IRUSA has been active in Gaziantep and Kahramanmaras as well as Kilis, Asekale, Osmaniye and Sanilurfa. Thus far, Islamic Relief, as a whole, has distributed food packages to more than 37,000 households and more than 174,000 people. These food packages consist of rice, bulgur, sugar, olive oil and tomato paste as well as ready-to-eat food items like water, cakes, juice and dates. These were largely provided in the immediate aftermath along with blankets, food vouchers and hygiene kits, says the IRUSA program manager.
“Our teams have been working tirelessly,” she says. “I don’t think they’ve stopped. We’ve had reports of staff sleeping in cars in the initial response.”
As things have started to calm down from the frenzy of the initial response, IRUSA staff on the ground are looking into housing and water solutions as well as livelihood intervention. They (along with other NGOs) are working with AFAD, the Disaster and Emergency Management Authority, in Turkey, to conduct assessments for what the needs are as they move past initial disaster relief work into longer-term projects.
Melanie visiting with children in Turkey in the aftermath of the earthquakes; image source: Imam Khalid Latif.
“Long after the cameras have left and the international media moves on to the next story, the overwhelming need to help the people of Turkiye and Syria will still exist,” says HH’s CEO Melanie Elturk, who traveled with an IRUSA team to Turkey in the immediate aftermath to raise awareness and donations.
“And sadly, the donations to help rebuild will slow down significantly. It's important to remember this earthquake hit an already devastated and war-torn area of the world so the need is even more critical than we can imagine. I'll never forget meeting kids who thought the earthquake was just a routine air strike they've become accustomed to. It's hard to imagine what they've endured but one thing is for sure – they need our help."
As we settle into the second 10 days of Ramadan, we urge you to remember the people of Turkey and Syria in your du’as, and we ask for your donations
to help with these longer-term relief efforts.
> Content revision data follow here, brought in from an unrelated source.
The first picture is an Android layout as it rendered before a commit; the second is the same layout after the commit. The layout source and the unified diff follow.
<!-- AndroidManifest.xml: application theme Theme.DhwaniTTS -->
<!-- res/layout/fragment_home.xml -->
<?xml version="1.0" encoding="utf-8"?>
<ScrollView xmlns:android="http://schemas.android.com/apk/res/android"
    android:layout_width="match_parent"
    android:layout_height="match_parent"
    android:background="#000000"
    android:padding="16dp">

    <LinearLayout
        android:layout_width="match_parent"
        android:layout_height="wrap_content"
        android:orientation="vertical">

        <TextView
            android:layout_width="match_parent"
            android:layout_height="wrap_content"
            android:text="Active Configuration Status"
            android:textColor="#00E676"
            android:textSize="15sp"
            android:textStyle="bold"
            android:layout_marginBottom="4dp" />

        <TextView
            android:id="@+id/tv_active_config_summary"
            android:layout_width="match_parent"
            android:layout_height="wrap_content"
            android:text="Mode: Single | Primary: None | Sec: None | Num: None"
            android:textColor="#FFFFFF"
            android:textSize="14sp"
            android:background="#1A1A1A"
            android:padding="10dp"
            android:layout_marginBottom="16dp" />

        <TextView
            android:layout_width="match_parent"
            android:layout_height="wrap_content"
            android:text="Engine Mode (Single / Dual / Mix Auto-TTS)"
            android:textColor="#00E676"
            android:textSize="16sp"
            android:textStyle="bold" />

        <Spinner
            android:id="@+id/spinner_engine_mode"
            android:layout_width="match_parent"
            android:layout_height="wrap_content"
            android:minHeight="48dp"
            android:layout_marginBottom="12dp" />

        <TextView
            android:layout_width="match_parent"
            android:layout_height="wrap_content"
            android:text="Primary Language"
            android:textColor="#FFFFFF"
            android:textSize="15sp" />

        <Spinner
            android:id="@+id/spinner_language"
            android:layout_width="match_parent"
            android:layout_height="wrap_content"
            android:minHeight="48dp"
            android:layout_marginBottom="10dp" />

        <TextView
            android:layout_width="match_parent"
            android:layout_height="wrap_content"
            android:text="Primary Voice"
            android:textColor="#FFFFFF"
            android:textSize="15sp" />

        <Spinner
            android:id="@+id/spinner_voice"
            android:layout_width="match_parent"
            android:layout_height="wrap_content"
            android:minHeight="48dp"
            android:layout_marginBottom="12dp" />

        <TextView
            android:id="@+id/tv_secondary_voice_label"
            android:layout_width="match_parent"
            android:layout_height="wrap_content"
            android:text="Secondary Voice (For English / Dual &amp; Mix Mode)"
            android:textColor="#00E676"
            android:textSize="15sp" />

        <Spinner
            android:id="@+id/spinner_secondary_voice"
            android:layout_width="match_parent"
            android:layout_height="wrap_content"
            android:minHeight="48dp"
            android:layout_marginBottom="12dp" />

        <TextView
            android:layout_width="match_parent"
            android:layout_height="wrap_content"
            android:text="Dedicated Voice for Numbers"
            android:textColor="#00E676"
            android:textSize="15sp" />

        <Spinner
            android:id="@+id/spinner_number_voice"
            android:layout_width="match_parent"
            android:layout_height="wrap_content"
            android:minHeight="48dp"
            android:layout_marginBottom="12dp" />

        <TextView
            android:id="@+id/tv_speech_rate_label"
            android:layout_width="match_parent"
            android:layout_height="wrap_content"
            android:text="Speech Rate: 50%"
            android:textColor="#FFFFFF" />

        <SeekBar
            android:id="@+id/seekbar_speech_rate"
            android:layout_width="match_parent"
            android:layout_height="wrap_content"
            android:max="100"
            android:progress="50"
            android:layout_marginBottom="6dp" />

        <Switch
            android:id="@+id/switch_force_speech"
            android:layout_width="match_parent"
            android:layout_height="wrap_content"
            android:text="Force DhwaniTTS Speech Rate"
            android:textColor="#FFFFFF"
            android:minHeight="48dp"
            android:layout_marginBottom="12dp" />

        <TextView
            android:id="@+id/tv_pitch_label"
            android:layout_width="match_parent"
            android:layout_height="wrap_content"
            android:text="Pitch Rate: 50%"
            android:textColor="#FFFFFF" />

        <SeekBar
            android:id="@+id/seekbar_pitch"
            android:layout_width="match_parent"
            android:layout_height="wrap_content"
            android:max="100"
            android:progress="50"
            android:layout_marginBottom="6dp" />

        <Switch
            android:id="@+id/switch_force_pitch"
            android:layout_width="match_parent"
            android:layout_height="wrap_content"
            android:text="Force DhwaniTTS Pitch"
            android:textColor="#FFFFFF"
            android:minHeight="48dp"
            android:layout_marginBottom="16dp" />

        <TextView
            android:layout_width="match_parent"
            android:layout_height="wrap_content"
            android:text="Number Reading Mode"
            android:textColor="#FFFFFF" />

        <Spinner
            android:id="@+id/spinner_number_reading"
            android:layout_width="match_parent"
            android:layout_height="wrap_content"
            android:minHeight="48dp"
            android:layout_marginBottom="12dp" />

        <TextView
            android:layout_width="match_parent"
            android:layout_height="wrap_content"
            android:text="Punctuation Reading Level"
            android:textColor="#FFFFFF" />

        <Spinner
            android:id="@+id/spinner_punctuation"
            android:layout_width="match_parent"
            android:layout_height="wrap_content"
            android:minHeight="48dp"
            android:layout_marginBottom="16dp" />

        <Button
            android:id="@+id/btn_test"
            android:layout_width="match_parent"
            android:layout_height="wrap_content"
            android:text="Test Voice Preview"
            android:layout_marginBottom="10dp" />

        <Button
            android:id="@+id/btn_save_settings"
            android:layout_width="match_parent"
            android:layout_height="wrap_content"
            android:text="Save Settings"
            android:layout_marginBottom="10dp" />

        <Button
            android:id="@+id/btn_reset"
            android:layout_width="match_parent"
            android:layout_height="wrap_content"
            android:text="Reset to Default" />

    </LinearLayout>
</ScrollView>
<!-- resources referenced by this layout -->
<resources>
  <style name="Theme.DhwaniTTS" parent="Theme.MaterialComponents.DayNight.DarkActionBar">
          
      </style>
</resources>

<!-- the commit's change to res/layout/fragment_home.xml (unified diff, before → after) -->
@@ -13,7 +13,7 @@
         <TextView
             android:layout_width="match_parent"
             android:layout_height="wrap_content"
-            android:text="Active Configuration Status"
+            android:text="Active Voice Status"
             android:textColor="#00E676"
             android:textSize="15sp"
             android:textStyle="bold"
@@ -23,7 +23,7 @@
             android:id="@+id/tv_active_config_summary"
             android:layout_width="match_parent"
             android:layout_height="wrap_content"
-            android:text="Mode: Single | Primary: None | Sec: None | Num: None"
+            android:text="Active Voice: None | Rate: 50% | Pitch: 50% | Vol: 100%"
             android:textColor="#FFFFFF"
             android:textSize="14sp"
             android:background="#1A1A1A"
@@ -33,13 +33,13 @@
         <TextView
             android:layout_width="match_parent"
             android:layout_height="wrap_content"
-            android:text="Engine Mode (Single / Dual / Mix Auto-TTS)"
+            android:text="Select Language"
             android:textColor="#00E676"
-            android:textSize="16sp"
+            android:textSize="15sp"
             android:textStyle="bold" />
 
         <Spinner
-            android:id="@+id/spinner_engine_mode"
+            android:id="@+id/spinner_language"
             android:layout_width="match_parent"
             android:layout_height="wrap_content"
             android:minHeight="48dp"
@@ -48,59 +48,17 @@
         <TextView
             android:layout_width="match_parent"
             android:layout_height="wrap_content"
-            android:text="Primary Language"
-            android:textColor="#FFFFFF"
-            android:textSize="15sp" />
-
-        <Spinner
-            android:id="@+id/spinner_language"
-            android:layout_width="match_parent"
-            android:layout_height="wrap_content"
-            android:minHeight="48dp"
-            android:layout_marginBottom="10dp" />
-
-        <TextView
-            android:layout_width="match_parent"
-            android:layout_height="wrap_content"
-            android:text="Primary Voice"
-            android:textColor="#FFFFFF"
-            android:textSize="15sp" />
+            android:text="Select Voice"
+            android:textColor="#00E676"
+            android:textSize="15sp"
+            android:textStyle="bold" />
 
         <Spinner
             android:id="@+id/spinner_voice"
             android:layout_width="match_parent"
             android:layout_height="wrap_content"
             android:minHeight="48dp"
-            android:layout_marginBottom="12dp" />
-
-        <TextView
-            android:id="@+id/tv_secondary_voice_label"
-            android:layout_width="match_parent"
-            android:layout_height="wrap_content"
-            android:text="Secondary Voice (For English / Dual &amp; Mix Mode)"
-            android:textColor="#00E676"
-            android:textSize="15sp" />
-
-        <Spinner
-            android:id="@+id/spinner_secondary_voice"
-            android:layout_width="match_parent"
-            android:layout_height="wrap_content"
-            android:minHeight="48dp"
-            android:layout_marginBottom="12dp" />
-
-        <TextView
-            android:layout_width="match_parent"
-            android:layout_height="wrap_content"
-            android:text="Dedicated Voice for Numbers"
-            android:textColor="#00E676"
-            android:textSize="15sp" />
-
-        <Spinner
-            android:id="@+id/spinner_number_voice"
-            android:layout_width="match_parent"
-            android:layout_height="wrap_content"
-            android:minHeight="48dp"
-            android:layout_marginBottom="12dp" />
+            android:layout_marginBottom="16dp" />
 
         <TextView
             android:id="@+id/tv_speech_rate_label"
Near the end of the month, we’ll look at some of the behind-the-scenes immense intricacies and responsibilities of how IRUSA does this work, the success of which depends in large part on continued donations
from our communities.
Let’s not forget the losses endured by the earthquake survivors in Turkey and Syria this Ramadan. They need our support now more than ever.